◆ **Requirement**
The answer should match the entries that follow exactly, except that no image appears in it.

◆ **Provided material**
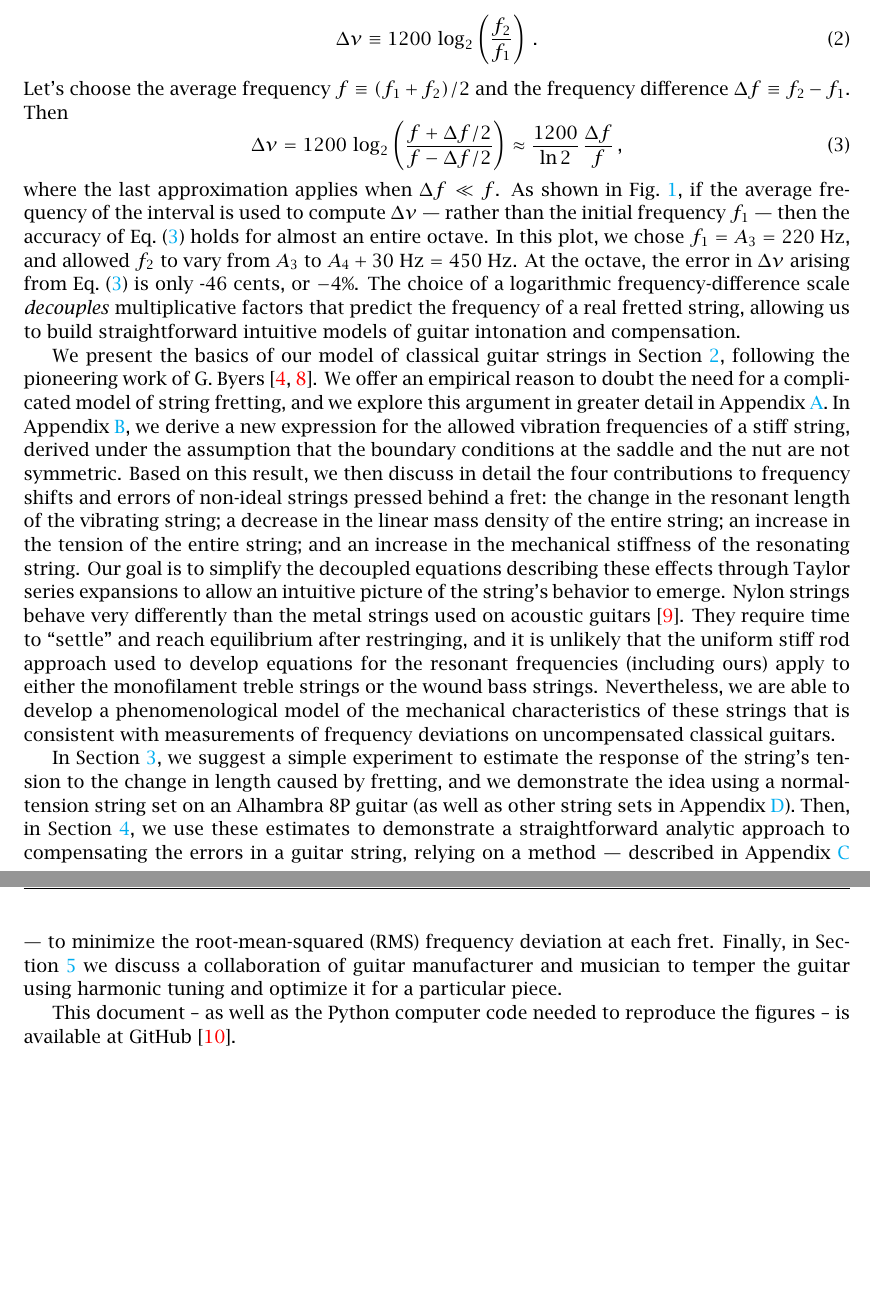
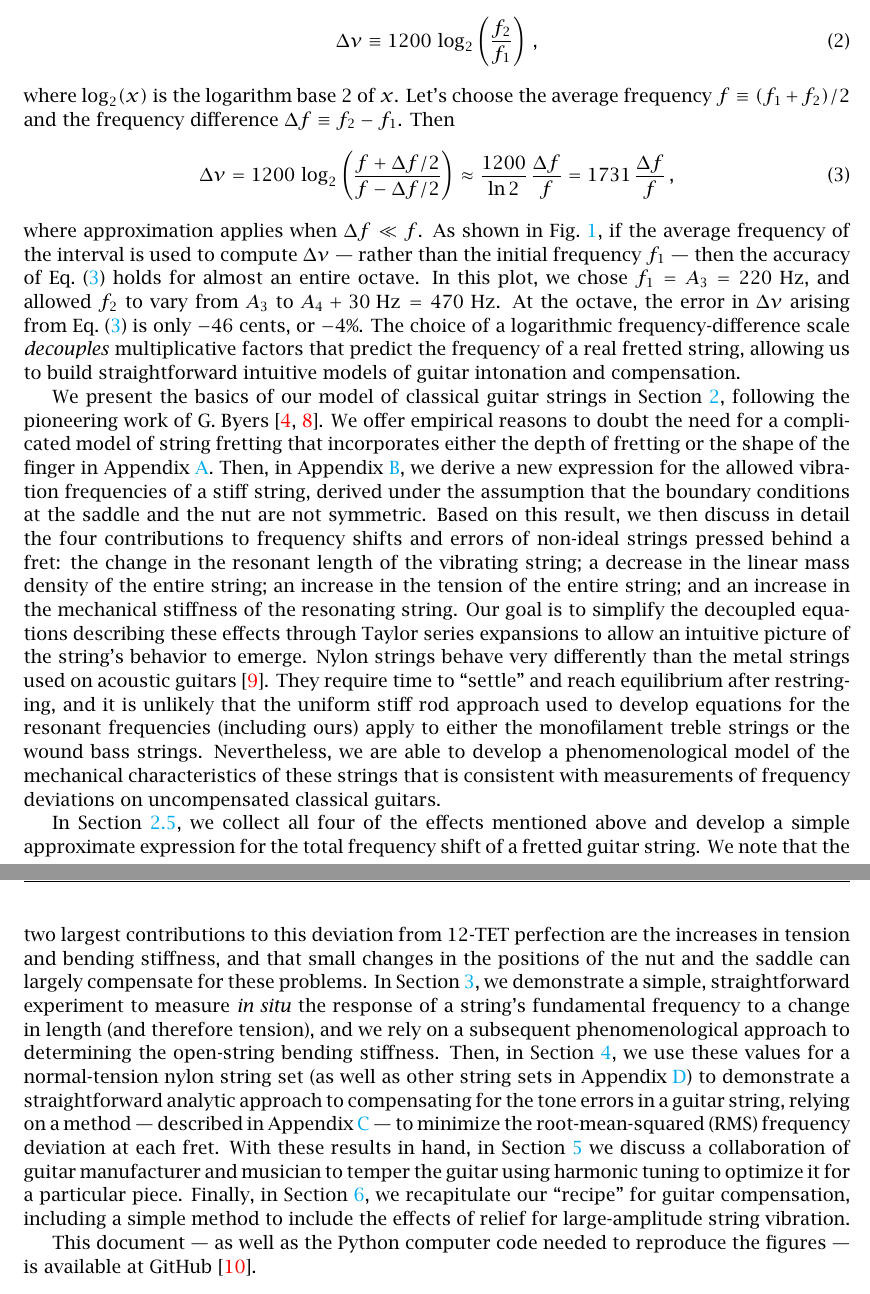
Before and after one commit to beausol/classical-guitar, a LaTeX paper (cgic/cgic.tex, which reads files/intro.tex): two parts of pages 3 and 5 of 43, joined at a grey line, cut so that both start at the same text, the shorter picture padded with empty space. The pictures show the PDF file cgic/cgic.pdf that the author committed with the source.

Commit message:
Introduction complete

```diff
--- a/files/intro.tex
+++ b/files/intro.tex
@@ -19,13 +19,13 @@ First, the string is elevated above the frets by the saddle and nut, so the fret
 
 Throughout this work, we will use \emph{cents} to describe small differences in pitch~\cite{ref:varieschi2010icf,ref:durfee2015pms}. One cent is one one-hundredth of a 12-TET half-step, so that there are 1200~cents per octave. An experienced guitar player can distinguish beat notes with a difference frequency of $\Delta f \approx 1$~Hz, which corresponds to 8~cents at $A_3$ ($f = 220$~Hz) or 5~cents at $E_4$ ($f = 329.63$~Hz). Using this approach, the difference in pitch between two frequencies $f_1$ and $f_2$ is defined as
  \begin{equation} \label{eqn:cents_def}
-\Delta \nu \equiv 1200\, \log_2\left(\frac{f_2}{f_1}\right)\, .
+\Delta \nu \equiv 1200\, \log_2\left(\frac{f_2}{f_1}\right)\, ,
  \end{equation}
-Let's choose the average frequency $f \equiv (f_1 + f_2) / 2$ and the frequency difference $\Delta f \equiv f_2 - f_1$. Then
+where $\log_2(x)$ is the logarithm base 2 of $x$. Let's choose the average frequency $f \equiv (f_1 + f_2) / 2$ and the frequency difference $\Delta f \equiv f_2 - f_1$. Then
  \begin{equation} \label{eqn:cents_approx}
-\Delta \nu = 1200\, \log_2\left(\frac{f + \Delta f / 2}{f - \Delta f /2}\right) \approx \frac{1200}{\ln 2}\, \frac{\Delta f}{f}\, ,
+\Delta \nu = 1200\, \log_2\left(\frac{f + \Delta f / 2}{f - \Delta f /2}\right) \approx \frac{1200}{\ln 2}\, \frac{\Delta f}{f} = 1731\, \frac{\Delta f}{f}\, ,
  \end{equation}
-where the last approximation applies when $\Delta f \ll f$. As shown in \fig{diff_pitch}, if the average frequency of the interval is used to compute $\Delta \nu$ --- rather than the initial frequency $f_1$ --- then the accuracy of \eqn{cents_approx} holds for almost an entire octave. In this plot, we chose $f_1 = A_3 = 220$~Hz, and allowed $f_2$ to vary from $A_3$ to $A_4 + 30 \textrm{ Hz} = 450$~Hz. At the octave, the error in $\Delta \nu$ arising from \eqn{cents_approx} is only -46~cents, or $-4$\%. The choice of a logarithmic frequency-difference scale \emph{decouples} multiplicative factors that predict the frequency of a real fretted string, allowing us to build straightforward intuitive models of guitar intonation and compensation.
+where approximation applies when $\Delta f \ll f$. As shown in \fig{diff_pitch}, if the average frequency of the interval is used to compute $\Delta \nu$ --- rather than the initial frequency $f_1$ --- then the accuracy of \eqn{cents_approx} holds for almost an entire octave. In this plot, we chose $f_1 = A_3 = 220$~Hz, and allowed $f_2$ to vary from $A_3$ to $A_4 + 30 \textrm{ Hz} = 470$~Hz. At the octave, the error in $\Delta \nu$ arising from \eqn{cents_approx} is only $-46$~cents, or $-4$\%. The choice of a logarithmic frequency-difference scale \emph{decouples} multiplicative factors that predict the frequency of a real fretted string, allowing us to build straightforward intuitive models of guitar intonation and compensation.
 
 \begin{figure}
     \centering
@@ -36,6 +37,6 @@ where the last approximation applies when $\Delta f \ll f$. As shown in \fig{dif
 
-We present the basics of our model of classical guitar strings in \sct{model}, following the pioneering work of G.\ Byers~\cite{ref:byers1996cgi,ref:byersweb}. We offer an empirical reason to doubt the need for a complicated model of string fretting, and we explore this argument in greater detail in \app{fret}. In \app{freq}, we derive a new expression for the allowed vibration frequencies of a stiff string, derived  under the assumption that the boundary conditions at the saddle and the nut are not symmetric. Based on this result, we then discuss in detail the four contributions to frequency shifts and errors of non-ideal strings pressed behind a fret: the change in the resonant length of the vibrating string; a decrease in the linear mass density of the entire string; an increase in the tension of the entire string; and an increase in the mechanical stiffness of the resonating string. Our goal is to simplify the decoupled equations describing these effects through Taylor series expansions to allow an intuitive picture of the string's behavior to emerge. Nylon strings behave very differently than the metal strings used on acoustic guitars~\cite{ref:lynchaird2017mpn}. They require time to ``settle'' and reach equilibrium after restringing, and it is unlikely that the uniform stiff rod approach used to develop equations for the resonant frequencies (including ours) apply to either the monofilament treble strings or the wound bass strings. Nevertheless, we are able to develop a phenomenological model of the mechanical characteristics of these strings that is consistent with measurements of frequency deviations on uncompensated classical guitars.
+In \sct{tot_freq_shift}, we collect all four of the effects mentioned above and develop a simple approximate expression for the total frequency shift of a fretted guitar string. We note that the two largest contributions to this deviation from 12-TET perfection are the increases in tension and bending stiffness, and that small changes in the positions of the nut and the saddle can largely compensate for these problems. In \sct{exp}, we demonstrate a simple, straightforward experiment to measure \emph{in situ} the response of a string's fundamental frequency to a change in length (and therefore tension), and we rely on a subsequent phenomenological approach to determining the open-string bending stiffness. Then, in \sct{comp}, we use these values for a normal-tension nylon string set (as well as other string sets in \app{specs})
+to demonstrate a straightforward analytic approach to compensating for the tone errors in a guitar string, relying on a method --- described in \app{rms} --- to minimize the root-mean-squared (RMS) frequency deviation at each fret.
+With these results in hand, in \sct{temp} we discuss a collaboration of guitar manufacturer and musician to temper the guitar using harmonic tuning to optimize it for a particular piece. Finally, in \sct{conc}, we recapitulate our ``recipe'' for guitar compensation, including a simple method to include the effects of relief for large-amplitude string vibration.
 
-In \sct{exp}, we suggest a simple experiment to estimate the response of the string's tension to the change in length caused by fretting, and we demonstrate the idea using a normal-tension string set on an Alhambra 8P guitar (as well as other string sets in \app{specs}). Then, in \sct{comp}, we use these estimates to demonstrate a straightforward analytic approach to compensating the errors in a guitar string, relying on a method --- described in \app{rms} --- to minimize the root-mean-squared (RMS) frequency deviation at each fret. Finally, in \sct{temp} we discuss a collaboration of guitar manufacturer and musician to temper the guitar using harmonic tuning and optimize it for a particular piece.
-
-This document -- as well as the Python computer code needed to reproduce the figures -- is available at GitHub~\cite{ref:github2021rgb}.
+This document --- as well as the Python computer code needed to reproduce the figures --- is available at GitHub~\cite{ref:github2021rgb}.
```
Also changed, not shown: cgic/cgic.pdf, files/intro.tex (1 more changed lines).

◆ **Task solution**
Before and after one commit to beausol/classical-guitar, a LaTeX paper (cgic/cgic.tex, which reads files/intro.tex): two parts of pages 3 and 5 of 43, joined at a grey line, cut so that both start at the same text, the shorter picture padded with empty space. The pictures show the PDF file cgic/cgic.pdf that the author committed with the source.

Commit message:
Introduction complete

```diff
--- a/files/intro.tex
+++ b/files/intro.tex
@@ -19,13 +19,13 @@ First, the string is elevated above the frets by the saddle and nut, so the fret
 
 Throughout this work, we will use \emph{cents} to describe small differences in pitch~\cite{ref:varieschi2010icf,ref:durfee2015pms}. One cent is one one-hundredth of a 12-TET half-step, so that there are 1200~cents per octave. An experienced guitar player can distinguish beat notes with a difference frequency of $\Delta f \approx 1$~Hz, which corresponds to 8~cents at $A_3$ ($f = 220$~Hz) or 5~cents at $E_4$ ($f = 329.63$~Hz). Using this approach, the difference in pitch between two frequencies $f_1$ and $f_2$ is defined as
  \begin{equation} \label{eqn:cents_def}
-\Delta \nu \equiv 1200\, \log_2\left(\frac{f_2}{f_1}\right)\, .
+\Delta \nu \equiv 1200\, \log_2\left(\frac{f_2}{f_1}\right)\, ,
  \end{equation}
-Let's choose the average frequency $f \equiv (f_1 + f_2) / 2$ and the frequency difference $\Delta f \equiv f_2 - f_1$. Then
+where $\log_2(x)$ is the logarithm base 2 of $x$. Let's choose the average frequency $f \equiv (f_1 + f_2) / 2$ and the frequency difference $\Delta f \equiv f_2 - f_1$. Then
  \begin{equation} \label{eqn:cents_approx}
-\Delta \nu = 1200\, \log_2\left(\frac{f + \Delta f / 2}{f - \Delta f /2}\right) \approx \frac{1200}{\ln 2}\, \frac{\Delta f}{f}\, ,
+\Delta \nu = 1200\, \log_2\left(\frac{f + \Delta f / 2}{f - \Delta f /2}\right) \approx \frac{1200}{\ln 2}\, \frac{\Delta f}{f} = 1731\, \frac{\Delta f}{f}\, ,
  \end{equation}
-where the last approximation applies when $\Delta f \ll f$. As shown in \fig{diff_pitch}, if the average frequency of the interval is used to compute $\Delta \nu$ --- rather than the initial frequency $f_1$ --- then the accuracy of \eqn{cents_approx} holds for almost an entire octave. In this plot, we chose $f_1 = A_3 = 220$~Hz, and allowed $f_2$ to vary from $A_3$ to $A_4 + 30 \textrm{ Hz} = 450$~Hz. At the octave, the error in $\Delta \nu$ arising from \eqn{cents_approx} is only -46~cents, or $-4$\%. The choice of a logarithmic frequency-difference scale \emph{decouples} multiplicative factors that predict the frequency of a real fretted string, allowing us to build straightforward intuitive models of guitar intonation and compensation.
+where approximation applies when $\Delta f \ll f$. As shown in \fig{diff_pitch}, if the average frequency of the interval is used to compute $\Delta \nu$ --- rather than the initial frequency $f_1$ --- then the accuracy of \eqn{cents_approx} holds for almost an entire octave. In this plot, we chose $f_1 = A_3 = 220$~Hz, and allowed $f_2$ to vary from $A_3$ to $A_4 + 30 \textrm{ Hz} = 470$~Hz. At the octave, the error in $\Delta \nu$ arising from \eqn{cents_approx} is only $-46$~cents, or $-4$\%. The choice of a logarithmic frequency-difference scale \emph{decouples} multiplicative factors that predict the frequency of a real fretted string, allowing us to build straightforward intuitive models of guitar intonation and compensation.
 
 \begin{figure}
     \centering
@@ -36,6 +37,6 @@ where the last approximation applies when $\Delta f \ll f$. As shown in \fig{dif
 
-We present the basics of our model of classical guitar strings in \sct{model}, following the pioneering work of G.\ Byers~\cite{ref:byers1996cgi,ref:byersweb}. We offer an empirical reason to doubt the need for a complicated model of string fretting, and we explore this argument in greater detail in \app{fret}. In \app{freq}, we derive a new expression for the allowed vibration frequencies of a stiff string, derived  under the assumption that the boundary conditions at the saddle and the nut are not symmetric. Based on this result, we then discuss in detail the four contributions to frequency shifts and errors of non-ideal strings pressed behind a fret: the change in the resonant length of the vibrating string; a decrease in the linear mass density of the entire string; an increase in the tension of the entire string; and an increase in the mechanical stiffness of the resonating string. Our goal is to simplify the decoupled equations describing these effects through Taylor series expansions to allow an intuitive picture of the string's behavior to emerge. Nylon strings behave very differently than the metal strings used on acoustic guitars~\cite{ref:lynchaird2017mpn}. They require time to ``settle'' and reach equilibrium after restringing, and it is unlikely that the uniform stiff rod approach used to develop equations for the resonant frequencies (including ours) apply to either the monofilament treble strings or the wound bass strings. Nevertheless, we are able to develop a phenomenological model of the mechanical characteristics of these strings that is consistent with measurements of frequency deviations on uncompensated classical guitars.
+In \sct{tot_freq_shift}, we collect all four of the effects mentioned above and develop a simple approximate expression for the total frequency shift of a fretted guitar string. We note that the two largest contributions to this deviation from 12-TET perfection are the increases in tension and bending stiffness, and that small changes in the positions of the nut and the saddle can largely compensate for these problems. In \sct{exp}, we demonstrate a simple, straightforward experiment to measure \emph{in situ} the response of a string's fundamental frequency to a change in length (and therefore tension), and we rely on a subsequent phenomenological approach to determining the open-string bending stiffness. Then, in \sct{comp}, we use these values for a normal-tension nylon string set (as well as other string sets in \app{specs})
+to demonstrate a straightforward analytic approach to compensating for the tone errors in a guitar string, relying on a method --- described in \app{rms} --- to minimize the root-mean-squared (RMS) frequency deviation at each fret.
+With these results in hand, in \sct{temp} we discuss a collaboration of guitar manufacturer and musician to temper the guitar using harmonic tuning to optimize it for a particular piece. Finally, in \sct{conc}, we recapitulate our ``recipe'' for guitar compensation, including a simple method to include the effects of relief for large-amplitude string vibration.
 
-In \sct{exp}, we suggest a simple experiment to estimate the response of the string's tension to the change in length caused by fretting, and we demonstrate the idea using a normal-tension string set on an Alhambra 8P guitar (as well as other string sets in \app{specs}). Then, in \sct{comp}, we use these estimates to demonstrate a straightforward analytic approach to compensating the errors in a guitar string, relying on a method --- described in \app{rms} --- to minimize the root-mean-squared (RMS) frequency deviation at each fret. Finally, in \sct{temp} we discuss a collaboration of guitar manufacturer and musician to temper the guitar using harmonic tuning and optimize it for a particular piece.
-
-This document -- as well as the Python computer code needed to reproduce the figures -- is available at GitHub~\cite{ref:github2021rgb}.
+This document --- as well as the Python computer code needed to reproduce the figures --- is available at GitHub~\cite{ref:github2021rgb}.
```
Also changed, not shown: cgic/cgic.pdf, files/intro.tex (1 more changed lines).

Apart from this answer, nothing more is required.